:: Activity ::
Could you retype the records word for word but without any pictures?

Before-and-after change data
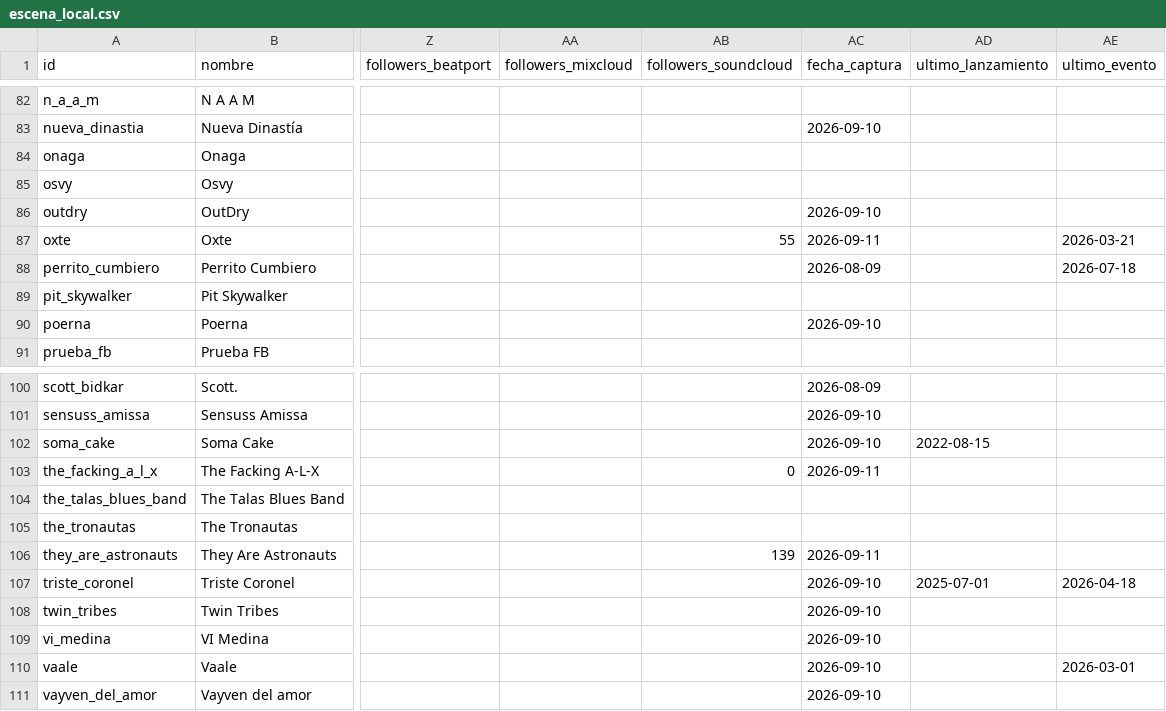
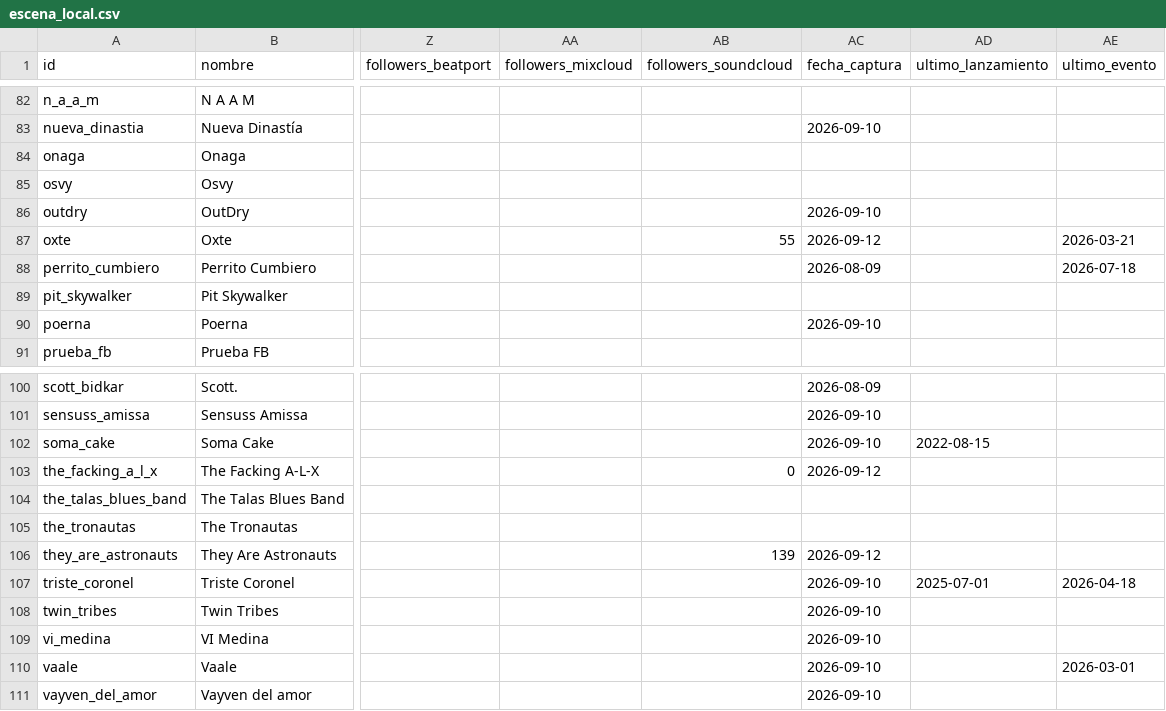
Before and after one commit to baldeadr/fronteragrande, a CSV file: data/escena_local.csv, drawn as a sheet; only a part is shown, gaps mark what is left out; the diff covers the shown part only; the diff names each change by its address in the sheet, - before the commit and + after, or states it on an @@ line.

Commit message:
feat(metricas): historial mensual de los números de los artistas
Registra cada captura en metric_snapshots (dedupe consecutivo + fila-ancla
forzada el día 1 de cada mes), con datos de los syncs y del onboarding.
La API expone GET /api/artists/{slug}/metricas (historial mes a mes con
carry-forward + hitos de lanzamiento/videoclip/toquín) y el perfil muestra
la tarjeta 'Números · evolución mes a mes' con gráfica relativa, filtros
3M/6M/12M/Todo y selector de métrica. Incluye backfill de oyentes de
Spotify, export CSV mensual, workflow mensual y tests.

```diff
--- a/data/escena_local.csv
+++ b/data/escena_local.csv
-AC87 (fecha_captura): 2026-09-11
+AC87 (fecha_captura): 2026-09-12
-AC103 (fecha_captura): 2026-09-11
+AC103 (fecha_captura): 2026-09-12
-AC106 (fecha_captura): 2026-09-11
+AC106 (fecha_captura): 2026-09-12
```
Also changed, not shown: 38 edited cells elsewhere in this file, 24 other files.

:: Finished exercise ::
Before and after one commit to baldeadr/fronteragrande, a CSV file: data/escena_local.csv, drawn as a sheet; only a part is shown, gaps mark what is left out; the diff covers the shown part only; the diff names each change by its address in the sheet, - before the commit and + after, or states it on an @@ line.

Commit message:
feat(metricas): historial mensual de los números de los artistas
Registra cada captura en metric_snapshots (dedupe consecutivo + fila-ancla
forzada el día 1 de cada mes), con datos de los syncs y del onboarding.
La API expone GET /api/artists/{slug}/metricas (historial mes a mes con
carry-forward + hitos de lanzamiento/videoclip/toquín) y el perfil muestra
la tarjeta 'Números · evolución mes a mes' con gráfica relativa, filtros
3M/6M/12M/Todo y selector de métrica. Incluye backfill de oyentes de
Spotify, export CSV mensual, workflow mensual y tests.

```diff
--- a/data/escena_local.csv
+++ b/data/escena_local.csv
-AC87 (fecha_captura): 2026-09-11
+AC87 (fecha_captura): 2026-09-12
-AC103 (fecha_captura): 2026-09-11
+AC103 (fecha_captura): 2026-09-12
-AC106 (fecha_captura): 2026-09-11
+AC106 (fecha_captura): 2026-09-12
```
Also changed, not shown: 38 edited cells elsewhere in this file, 24 other files.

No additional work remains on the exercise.